The promotional tie-up between the Fiat brand in America and entertainer Jennifer Lopez was supposed to be the foundation for the launch of the Fiat 500 on this side of the Atlantic. Instead its become a gaffe filled comedy of errors. The first step in the use of the singer/dancer as a celebrity endorser, said to be the brainchild of Chrysler head Olivier François, was to use the 500 in filming the music video for Lopez’ recent release Papi. That might not have been a bad idea had François not also decided on using a 30 second trailer from the video as a commercial for the car. The result made no sense and was panned by Pete DeLorenzo as the worst car commercial of the past decade. This was followed up by an actual commercial featuring J-Lo, known for her self-professed “Jenny on the block” persona, apparently driving in her old NYC neighborhood. I say apparently because first it was revealed that much of the principal photography with Ms. Lopez was not shot on location in New York. Then it came to light that those scenes that were actually shot in New York used a body double for Lopez. It turns out that really wasn’t Jenny driving a Fiat 500 on the block. Now it turns out that the Fiat 500 used in shooting the New York scenes broke down in the middle of the scene, needing repairs to complete the shoot.
Ed Morales, a writer, poet and adjunct professor, lives near where the commercial was filmed in Brooklyn. About a month ago on his blog he reported having seen the shoot and apparently shot this video of the filming, and these photos of the disabled Fiat 500. The part of the commercial where children start running after Lopez in her white Fiat was shot on his block.
I wanted to run downstairs with one of those little plastic bubble blowers and mingle, but there was no J-Lo, only a high-cheekboned stand-in who patiently sat in the car when about halfway through the 4-hour shoot, the white Fiat broke down.
Normally it would be no big deal for a car in a commercial shoot to break down. Many car commercials are shot with long lead times and must use pre-production or pilot production cars, vehicles that haven’t had all the bugs worked out. Morales, though, blogged about this in mid October and said that the video shoot was “a few weeks” earlier than that. This means that the commercial was shot long after the 500 went on sale here and that it was most likely shot using a regular production North American 500, out of the factory in Mexico.
Referring to the 500’s breakdown, Morales points out that “This little detail was clearly left on the cutting room floor!”. Well, no company is going to publicize mechanical breakdowns, but Fiat in particular has to be sensitive about things like this happening and going viral. The brand hasn’t been sold in the United States for three decades but instead of starting with a blank slate, the brand is hampered by a legacy of unreliability.
That legacy just doesn’t seem to want to go away.
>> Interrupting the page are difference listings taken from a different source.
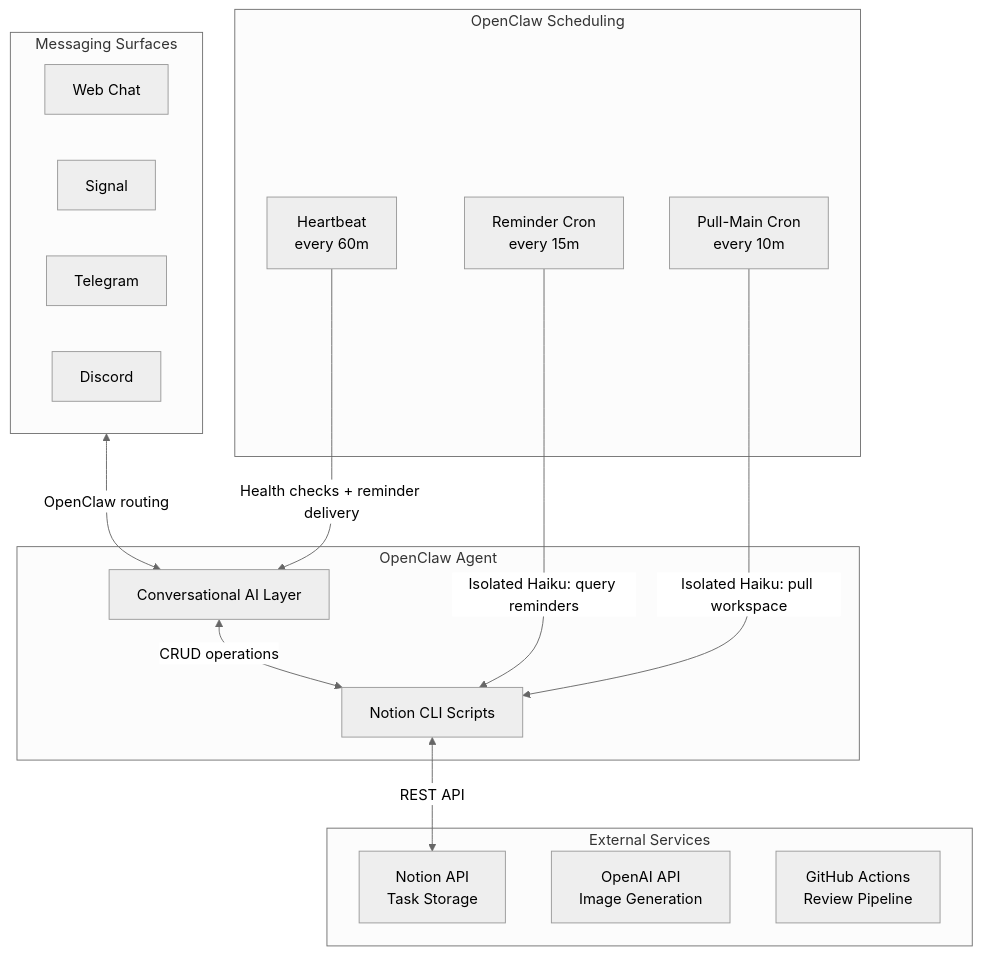
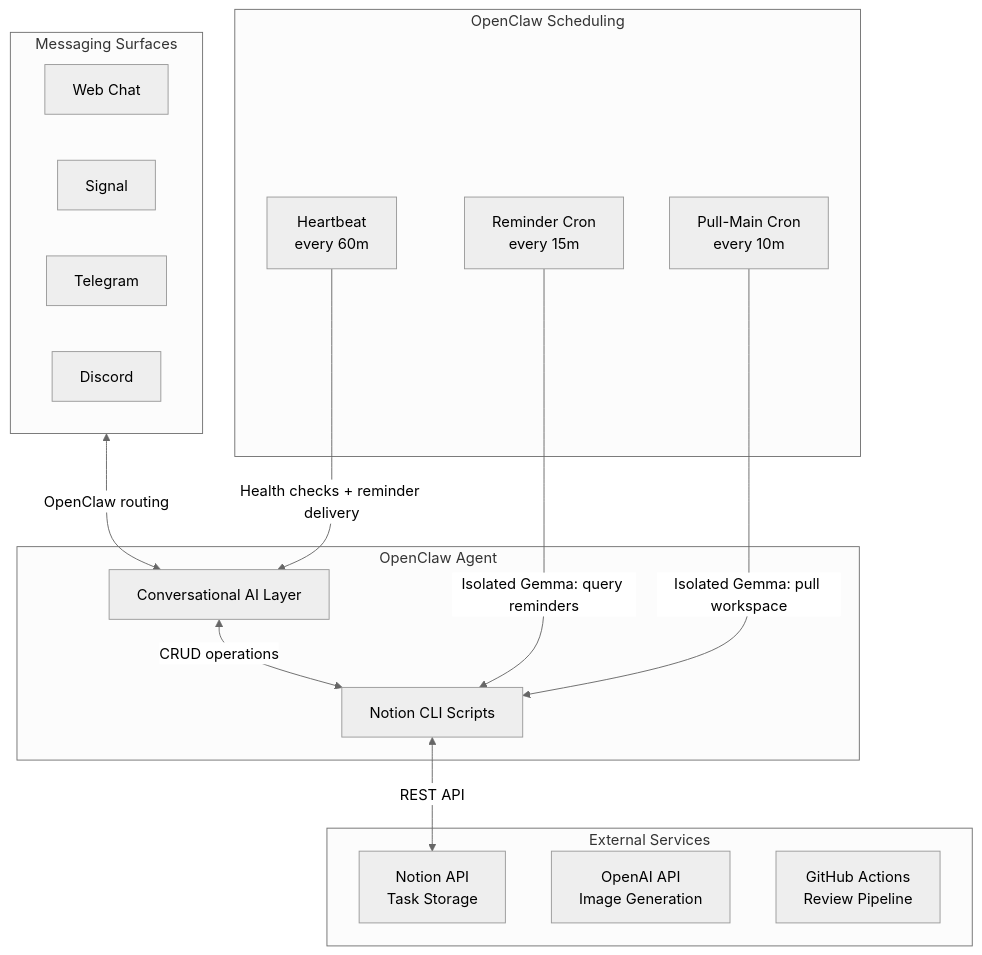
Before and after one commit to NickBorgersProbably/hide-my-list: the first of 6 diagrams in docs/architecture.md, drawn with Mermaid (neutral theme). The commit also changed other lines of this file and 7 other files, not shown here.

Commit message:
Update cron docs to gemma4

````diff
--- a/docs/architecture.md
+++ b/docs/architecture.md
@@ -16,33 +16,33 @@
 ```mermaid
 flowchart TB
     subgraph Agent["OpenClaw Agent"]
         AI[Conversational AI Layer]
         Scripts[Notion CLI Scripts]
     end
 
     subgraph Scheduling["OpenClaw Scheduling"]
         Heartbeat[Heartbeat<br/>every 60m]
         ReminderCron[Reminder Cron<br/>every 15m]
         PullMainCron[Pull-Main Cron<br/>every 10m]
     end
 
     subgraph Messaging["Messaging Surfaces"]
         Web[Web Chat]
         Signal[Signal]
         Telegram[Telegram]
         Discord[Discord]
     end
 
     subgraph External["External Services"]
         Notion[Notion API<br/>Task Storage]
         OpenAI[OpenAI API<br/>Image Generation]
         GitHub[GitHub Actions<br/>Review Pipeline]
     end
 
     Messaging <-->|OpenClaw routing| AI
     AI <-->|CRUD operations| Scripts
     Scripts <-->|REST API| Notion
-    ReminderCron -->|Isolated Haiku: query reminders| Scripts
-    PullMainCron -->|Isolated Haiku: pull workspace| Scripts
+    ReminderCron -->|Isolated Gemma: query reminders| Scripts
+    PullMainCron -->|Isolated Gemma: pull workspace| Scripts
     Heartbeat -->|Health checks + reminder delivery| AI
 ```
````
The Smoking Gun picked up Morales’ post and published one of his photos, the one with Lopez’s body double sitting behind the wheel while two men poke around under the hood. The very first comment on the post at TSG made a Fix It Again Tony joke.